Qari Yusof Ahmadi discussed the
fate of the hostages today in a telephone interview with RFE/RL's Radio
Free Afghanistan from an undisclosed location.
Demands Not Met
"Regarding those two German citizens who were abducted by the
mujahedin in Ghazni Province and were being held up to now by the
mujahedin. There was a demand from the Taliban to the German and Afghan
governments that German forces must leave Afghanistan and that the
Afghan government must release its Taliban prisoners," Ahmadi said.
"If they had accepted these demands, we would have released the
hostages," he added. "But the German government said that their forces
would not leave Afghanistan, and the Afghan government did not respond."
The second of the two Germans was reportedly shot dead at 1:10 p.m., local time, about an hour after the first was killed.
"If they had accepted these demands, we would have released the hostages." -- Taliban spokesman
However, AP quoted Afghan Foreign Ministry spokesman Sultan Ahmad
Bahin as saying one of the hostages had died of a heart attack, and
that the other was still alive. He said officials are still trying to
secure the release of the hostage.
The two unidentified Germans and five Afghans were abducted on July

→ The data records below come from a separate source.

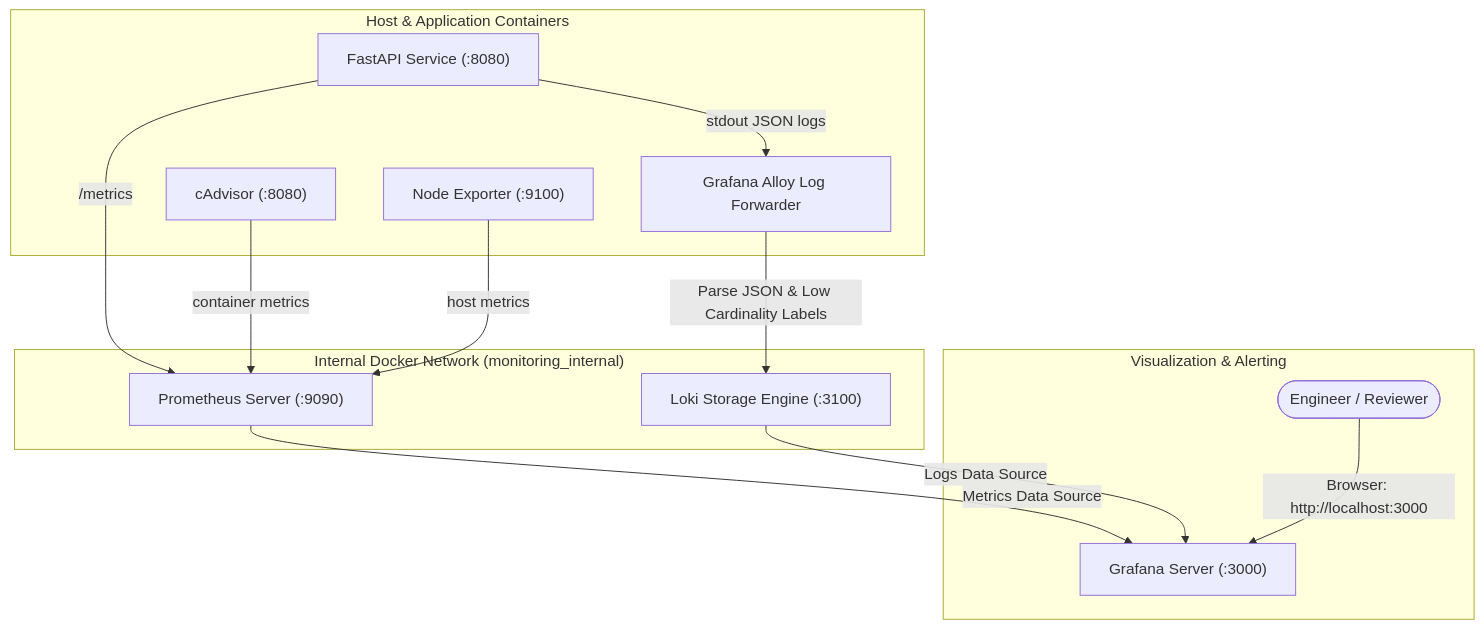
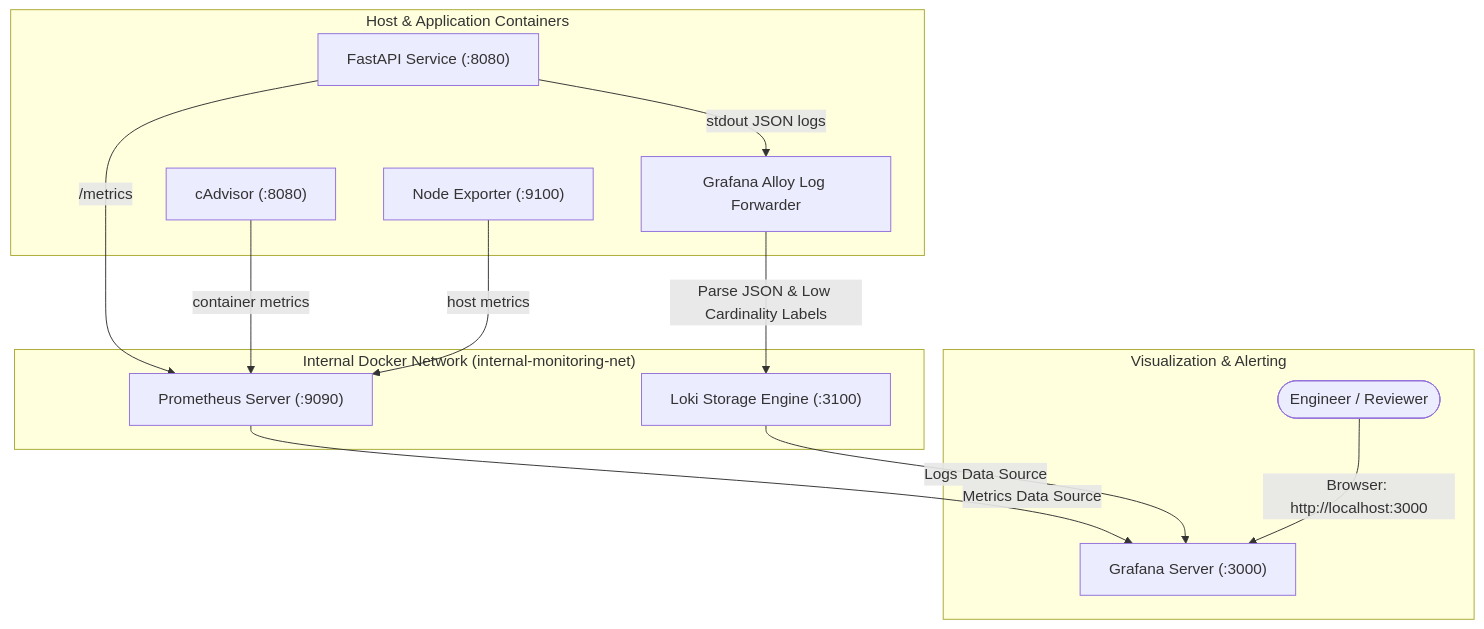
One commit to josim74/devops-assessment_care-guide changed the third of 3 diagrams in README.md. Above: the diagram before and after it, drawn with Mermaid. The commit also changed other lines of this file and 34 other files, not shown here.

````diff
--- a/README.md
+++ b/README.md
@@ -90,28 +90,28 @@
 ```mermaid
 flowchart TD
     subgraph AppHost["Host & Application Containers"]
         App["FastAPI Service (:8080)"]
         cAdv["cAdvisor (:8080)"]
         NodeExp["Node Exporter (:9100)"]
         Alloy["Grafana Alloy Log Forwarder"]
     end
 
-    subgraph InternalNet["Internal Docker Network (monitoring_internal)"]
+    subgraph InternalNet["Internal Docker Network (internal-monitoring-net)"]
         Prom["Prometheus Server (:9090)"]
         Loki["Loki Storage Engine (:3100)"]
         
         App -->|/metrics| Prom
         cAdv -->|container metrics| Prom
         NodeExp -->|host metrics| Prom
         
         App -->|stdout JSON logs| Alloy
         Alloy -->|Parse JSON & Low Cardinality Labels| Loki
     end
 
     subgraph UI["Visualization & Alerting"]
         Grafana["Grafana Server (:3000)"]
         Prom -->|Metrics Data Source| Grafana
         Loki -->|Logs Data Source| Grafana
         User([Engineer / Reviewer]) -->|Browser: http://localhost:3000| Grafana
     end
 ```
````
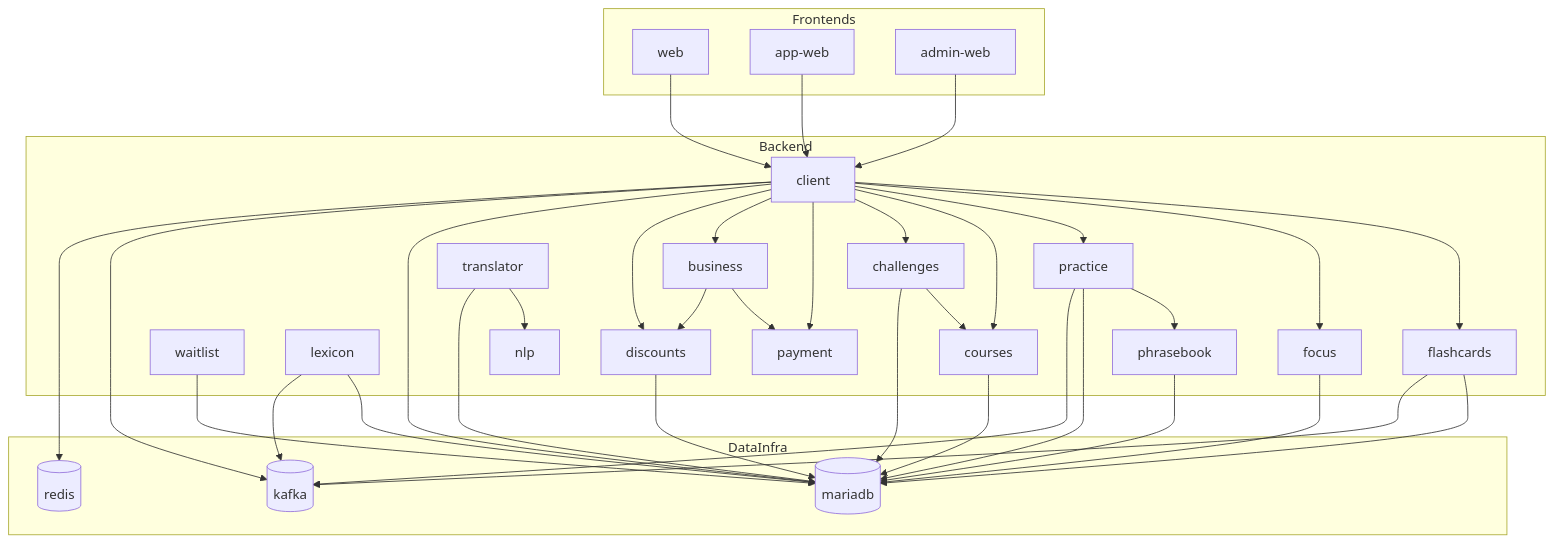
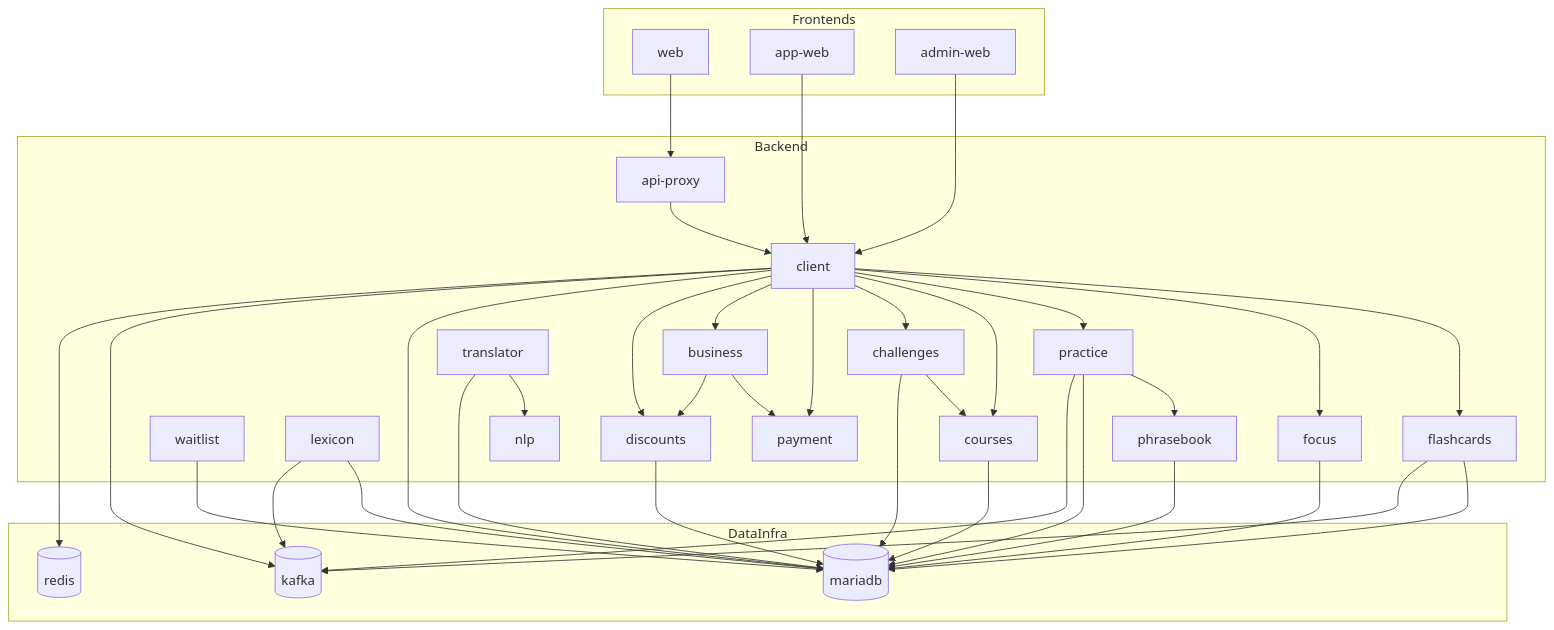
Before and after one commit to athbheochan-labs/misneach: the second of 2 diagrams in docs/architecture.md, drawn with Mermaid. The commit also changed other lines of this file and 6 other files, not shown here.

Commit message:
feat(infra): add api reverse proxy single entrypoint and production healthchecks

````diff
--- a/docs/architecture.md
+++ b/docs/architecture.md
@@ -22,67 +22,69 @@
 ```mermaid
 flowchart TB
   subgraph Frontends
     web[web]
     appweb[app-web]
     adminweb[admin-web]
   end
 
   subgraph Backend
+    apiproxy[api-proxy]
     client[client]
     business[business]
     payment[payment]
     discounts[discounts]
     waitlist[waitlist]
     lexicon[lexicon]
     phrasebook[phrasebook]
     flashcards[flashcards]
     focus[focus]
     practice[practice]
     courses[courses]
     challenges[challenges]
     translator[translator]
     nlp[nlp]
   end
 
   subgraph DataInfra
     mariadb[(mariadb)]
     redis[(redis)]
     kafka[(kafka)]
   end
 
-  web --> client
+  web --> apiproxy
   appweb --> client
   adminweb --> client
+  apiproxy --> client
 
   client --> flashcards
   client --> focus
   client --> practice
   client --> courses
   client --> challenges
   client --> payment
   client --> business
   client --> discounts
 
   business --> payment
   business --> discounts
   practice --> phrasebook
   challenges --> courses
   translator --> nlp
 
   client --> mariadb
   client --> kafka
   client --> redis
   lexicon --> mariadb
   lexicon --> kafka
   phrasebook --> mariadb
   flashcards --> mariadb
   flashcards --> kafka
   focus --> mariadb
   practice --> mariadb
   practice --> kafka
   courses --> mariadb
   challenges --> mariadb
   discounts --> mariadb
   waitlist --> mariadb
   translator --> mariadb
 ```
````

18. Many reports have said they were kidnapped as they were traveling
in Wardak Province, about 100 kilometers south of Kabul, while Ahmadi
referred to their being abducted in Ghazni Province. The two Germans
were reportedly engineers working in the country.
Ministry initially responded to the Taliban demands by playing down
reports that the Taliban was behind the abductions.
On July 20, German Foreign Ministry spokesman Martin Jaeger said
there were "contradictions" between different claims about the
Today, the German Foreign Ministry said had no
independent confirmation about the executions. But Jaeger said the
German government was taking Ahmadi's statements "very seriously" and
was "pursuing all the indications."
The Taliban spokesman
did not mention the condition or fate of some 20 South Korea hostages
who were abducted by the Taliban in Ghazni Province on July 19.
group of Christian volunteers reportedly was abducted from a chartered
passenger bus while traveling on Afghanistan's main highway from
Kandahar to Kabul.
Afghan Foreign Ministry spokesman Bahin
confirmed today that the South Koreans are the largest group of
foreigners seized by the Taliban in their bid to oust Afghan President
Hamid Karzai's government and drive foreign security forces from the
"Our embassy in Korea had issued visas for 20 Korean
citizens based on a request by the South Korean nongovernmental
organization -- the Foundation for World Aid," Bahin said. "Of the 20
South Korean citizens, 13 are female and seven are male. They were here
to provide help for the 200-bed hospital in Kandahar Province."
spokeswoman in Seoul for the group said they had arrived in Afghanistan
on July 13 and were due to return to South Korea on July 23. Bahin
said the group did not inform Afghan security forces about their
intended destination before traveling.
South Koreans Still Held
In Seoul, South
Korean President Roh Moo-hyun demanded the immediate release of the
hostages. He told journalists today that his government is doing all it
can to secure the release of the group.
"I sincerely pray
the kidnapped are safely returned," he said. "The government has been
making every effort for the quick and safe return of them. I heard the
kidnapped were doing voluntary medical work there. They are innocent
people. They should not be taken as hostages. Those who kidnapped these
people should return the Koreans quickly and safely. In any case they
should not hurt people's lives -- which are priceless."
South Korean Foreign Minister Song Min-soon said Seoul would keep to
its planned timetable of pulling its troops out of Afghanistan at the
end of this year.
His announcement followed demands by the Taliban for the withdrawal of some 200 South Korean troops in Afghanistan.